  • Question

  • I have a SQL Server (SQL2016 SP2) with an application database and about 8 operational databases.  I have created a sql login for use by our web app which allows that app to execute stored procedures and read directly from the tables in the application database db_WebApp.  I have stored procedures in db_WebApp which 3-part name to other procs and tables in the operational databases (db_Oper1, db_Oper2, ... db_Oper8). 

    In order to enable reads/executes using 3-part naming within the db_WebApp stored procs, I also had to add the application login as a user to each of the affected operational databases and grant read permission on the affected tables and execute permission for the remote procs.

    However, now the application can just connect at will to the operational databases, which is not what I want, because I don't want the app to be able to directly reference schema in the operational databases (which can change, which is why I encapsulated access to them in stored procs in db_WebApp).

    Anyone have a good idea as to how I might be able to do this ?  I'm trying to use 3-part naming to access other databases on the same server, but I don't want to allow the sql user to directly connect to the databases.  I need to limit the access to 3-part naming (read, execute).

    Kathy Gibson

    • Moved by Tom Phillips Wednesday, January 2, 2019 5:11 PM Security question
    Wednesday, January 2, 2019 4:52 PM


All replies

    • Marked as answer by KathyGibson96 Wednesday, January 2, 2019 8:00 PM
    Wednesday, January 2, 2019 5:11 PM
  • Beware! First of all, do not enable the setting on server level, but do it per database if needed.

    Next, beware that if there are users in any of the database that are enabled for DB-chaining that have elevated permissions in the database, but should not have permissions on server level, they can now elevate their permissions to sysadmin by playing tricks in msdb.

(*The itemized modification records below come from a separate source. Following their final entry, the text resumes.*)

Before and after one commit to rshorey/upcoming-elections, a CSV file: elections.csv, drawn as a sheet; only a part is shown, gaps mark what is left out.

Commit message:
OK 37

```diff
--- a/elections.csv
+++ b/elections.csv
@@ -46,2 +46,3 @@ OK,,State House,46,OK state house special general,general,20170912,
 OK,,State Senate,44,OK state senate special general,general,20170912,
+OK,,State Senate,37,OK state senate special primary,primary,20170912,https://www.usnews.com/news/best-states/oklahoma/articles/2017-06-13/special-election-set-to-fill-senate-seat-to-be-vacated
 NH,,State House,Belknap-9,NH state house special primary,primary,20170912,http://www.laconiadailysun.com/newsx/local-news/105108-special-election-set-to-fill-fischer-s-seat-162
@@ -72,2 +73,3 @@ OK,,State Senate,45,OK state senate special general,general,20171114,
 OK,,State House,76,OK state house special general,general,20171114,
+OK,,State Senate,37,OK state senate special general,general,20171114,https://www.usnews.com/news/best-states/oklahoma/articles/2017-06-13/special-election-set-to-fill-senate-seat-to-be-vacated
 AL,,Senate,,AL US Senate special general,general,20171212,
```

    Enabling cross-database ownership chaining can  be the correct solution, but you need to understand the security risks.

    From a security perspective, the best solution is certificate signing, but it becomes a bit unmanageable if ther are many procedures. I discuss this technique in my article Packaging Permissions in Stored Procedures, and the last chapter covers cross-database access. (And explains in more detail about the msdb vulnerability that I mentioned.)

    Erland Sommarskog, SQL Server MVP, esquel@sommarskog.se

    Thursday, January 3, 2019 10:39 PM